◆ WHAT YOU SHOULD DO ◆
Read through the data below and state how many of its lines contain the word "value", adding nothing.

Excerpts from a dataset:
----------
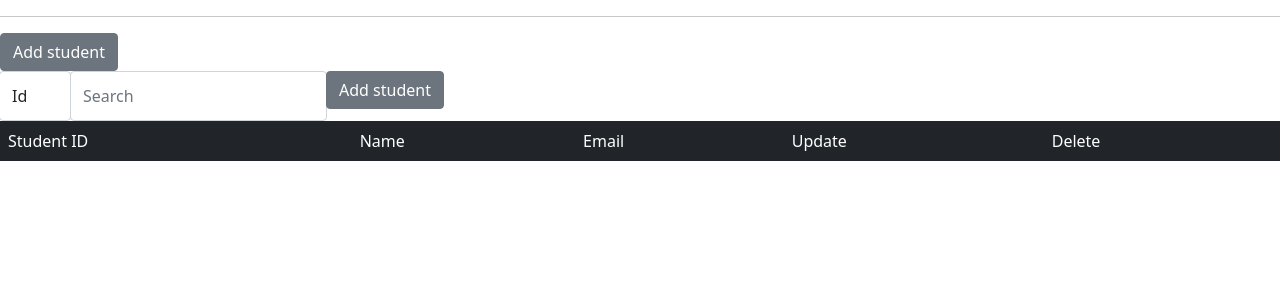
Repository: pradeep9689/monoceptAssignment
Page: http://localhost/09-student-mvc-db/StudentControlller
An editor plug-in stored every save of this project. The page is shown before and after the next save, followed by the edit.
The browser window is 1280 px wide. The pictures show the whole page.
The page is served by Tomcat 9. Other server files are loaded and not shown. Queries for data that is not in the repository find no rows.

Above is the page before, as saved 2024-07-19 04:13:54.

### 09-student-mvc-db/WebContent/view.jsp
<%@ page language="java" contentType="text/html; charset=ISO-8859-1"
    pageEncoding="ISO-8859-1"%>
    <%@ page
	import="java.util.List,java.util.ArrayList"%>
<%@ taglib uri="http://java.sun.com/jsp/jstl/core" prefix="c"%>
<%@ taglib uri="http://java.sun.com/jsp/jstl/functions" prefix="fn"%>
<!DOCTYPE html>
<html>
<head>
<link href="https://cdn.jsdelivr.net/npm/bootstrap@5.0.2/dist/css/bootstrap.min.css" rel="stylesheet" integrity="sha384-EVSTQN3/azprG1Anm3QDgpJLIm9Nao0Yz1ztcQTwFspd3yD65VohhpuuCOmLASjC" crossorigin="anonymous">
<meta charset="ISO-8859-1">
<title>Insert title here</title>
</head>
<body>
<hr>
<form action="addStudent.jsp" method="get">


        <input type="submit" value="Add student" class="btn btn-secondary"  >
    </form>
    <form class="input-group" action="StudentControlller" method="get">
    <input type="hidden" name="command" value="search" />
    <div class="form-group">
      <select class="form-control" id="type" name="type" style="height:50px;">
        <option value="Id">Id</option>
        <option value="Name">Name</option>

        <option value="Email">Email</option>
      </select>
    </div>
    <div class="form-outline">
      <input type="search" id="input" name="input" style="height:50px;"class="form-control" placeholder="Search" />
    </div>
    <span class="input-group-append">
     <input type="submit" value="Add student" class="btn btn-secondary"  >

      </button>
    </span>
  </form>
<table  class="table table-dark table-borderless">
		<tr>
			<td>Student ID</td>
			<td>Name</td>
			<td>Email</td>
			<td>Update</td>
			<td>Delete</td>

		</tr>
		<c:forEach var="student" items="${theStudentList}">
			<tr>
				<td>${student.id}</td>
				<td>${student.name}</td>
				<td>${student.email}</td>
				<td>
				<a href="StudentControlller?command=load&id=${student.id}" class="btn btn-secondary">Update</a>
				<%-- <c:url var="updateLink" value="StudentControlller">
          <c:param name="command" value="load" />
          <c:param name="id" value="${student.id}" />
        </c:url> --%>
				<a href="StudentControlller?command=delete&id=${student.id}" class="btn btn-warning">Delete</a>
				</td>
			</tr>
		</c:forEach>
	</table>

</body>
</html>

### 09-student-mvc-db/src/com/monocept/controller/StudentControlller.java
package com.monocept.controller;

import java.io.IOException;
import java.io.PrintWriter;
import java.sql.SQLException;
import java.util.ArrayList;
import java.util.List;

import javax.annotation.Resource;
import javax.servlet.RequestDispatcher;
import javax.servlet.ServletException;
import javax.servlet.annotation.WebServlet;
import javax.servlet.http.HttpServlet;
import javax.servlet.http.HttpServletRequest;
import javax.servlet.http.HttpServletResponse;
import javax.sql.DataSource;

import com.monocept.entity.Student;
import com.monocept.entity.Studentdb;

@WebServlet("/StudentControlller")
public class StudentControlller extends HttpServlet {
	private static final long serialVersionUID = 1L;
	private Studentdb studentdb;
	@Resource(name = "jdbc/student")
	private DataSource dataSource;

	@Override
	public void init() throws ServletException {

		super.init();
		studentdb = new Studentdb(dataSource);
	}

	protected void doGet(HttpServletRequest request, HttpServletResponse response)
			throws ServletException, IOException {
		String command;
		command = request.getParameter("command");
		System.out.println(command);

		if (command == null) {
			command = "list";
		}

		switch (command) {
		case "add":
			addStudent(request, response);
			break;

		case "load":
			try {
				loadStudent(request, response);
			} catch (ServletException e) {
				e.printStackTrace();
			} catch (IOException e) {
				e.printStackTrace();
			} catch (SQLException e) {
				e.printStackTrace();
			}
			break;

		case "delete":
			deleteStudent(request, response);
			break;
		case "update":
			updateStudent(request, response);
			break;
		case "search":
			try {
				searchStudent(request, response);
			} catch (SQLException e) {
				// TODO Auto-generated catch block
				e.printStackTrace();
			} catch (IOException e) {
				// TODO Auto-generated catch block
				e.printStackTrace();
			}
			break;
		default:
			listOfStudent(request, response);
		}
	}

	private void searchStudent(HttpServletRequest request, HttpServletResponse response)
			throws SQLException, IOException, ServletException {
		String input = request.getParameter("input");
		String type = request.getParameter("type");
		List<Student> studentList = new ArrayList<Student>();
		switch (type) {
		case "Id":
			int id = Integer.parseInt(input);
			Student student = studentdb.getStudent(id);
			studentList.add(student);
			break;

		default:
			studentList = studentdb.searchStudents(type, input);
			break;
		}
		System.out.println(studentList);
		request.setAttribute("theStudentList", studentList);
		RequestDispatcher requestDispatcher = request.getRequestDispatcher("view.jsp");
		try {
			requestDispatcher.forward(request, response);
		} catch (ServletException e) {
			e.printStackTrace();
		} catch (IOException e) {
			e.printStackTrace();
		}

	}

	private void updateStudent(HttpServletRequest request, HttpServletResponse response)
			throws ServletException, IOException {
		System.out.println("update method");
		int id = Integer.parseInt(request.getParameter("id"));
		System.out.println(id);
		String name = request.getParameter("name");

		String email = request.getParameter("email");

		Student updatedStudent = new Student(id, name, email);
		System.out.println(updatedStudent);
		studentdb.updateStudent(updatedStudent);
		// listOfStudent(request, response);
		response.sendRedirect(request.getContextPath() + "/StudentControlller?command=list");

	}

	private void loadStudent(HttpServletRequest request, HttpServletResponse response)
			throws ServletException, IOException, SQLException {
		int id = Integer.parseInt(request.getParameter("id"));
		Student student = studentdb.getStudent(id);

		RequestDispatcher requestDispatcher = request.getRequestDispatcher("update-student-form.jsp");
		request.setAttribute("theStudent", student);
		requestDispatcher.forward(request, response);

	}

	private void deleteStudent(HttpServletRequest request, HttpServletResponse response) throws IOException {

		int studentId = Integer.parseInt(request.getParameter("id"));
		studentdb.deleteStudent(studentId);
		response.sendRedirect(request.getContextPath() + "/StudentControlller?command=list");

	}

	private void addStudent(HttpServletRequest request, HttpServletResponse response)
			throws IOException, ServletException {
		String name = request.getParameter("student_name");
		String email = request.getParameter("student_mail");
		Student student = new Student(name, email);
		boolean isAdded = studentdb.addStudent(student);
		// listOfStudent(request, response);
		response.sendRedirect(request.getContextPath() + "/StudentControlller?command=list");

	}

	private void listOfStudent(HttpServletRequest request, HttpServletResponse response)
			throws ServletException, IOException {
		List<Student> studentList = studentdb.getStudents();

		RequestDispatcher requestDispatcher = request.getRequestDispatcher("view.jsp");
		request.setAttribute("theStudentList", studentList);
		requestDispatcher.forward(request, response);
	}

	protected void doPost(HttpServletRequest request, HttpServletResponse response)
			throws ServletException, IOException {

		doGet(request, response);
	}

}

After the next save:
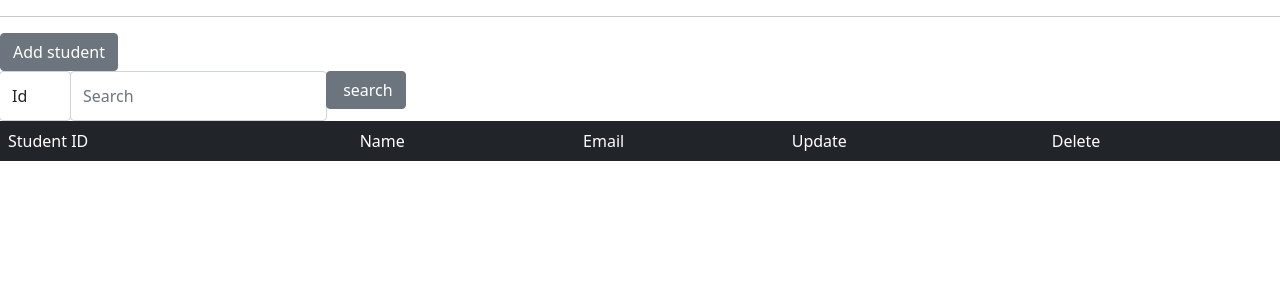
Saved 26 s later.
--- a/09-student-mvc-db/WebContent/view.jsp
+++ b/09-student-mvc-db/WebContent/view.jsp
@@ -32,7 +32,7 @@
       <input type="search" id="input" name="input" style="height:50px;"class="form-control" placeholder="Search" />
     </div>
     <span class="input-group-append">
-     <input type="submit" value="Add student" class="btn btn-secondary"  >
+     <input type="submit" value=" search" class="btn btn-secondary"  >
 
       </button>
     </span>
----------
◆ TASK RESULT ◆
11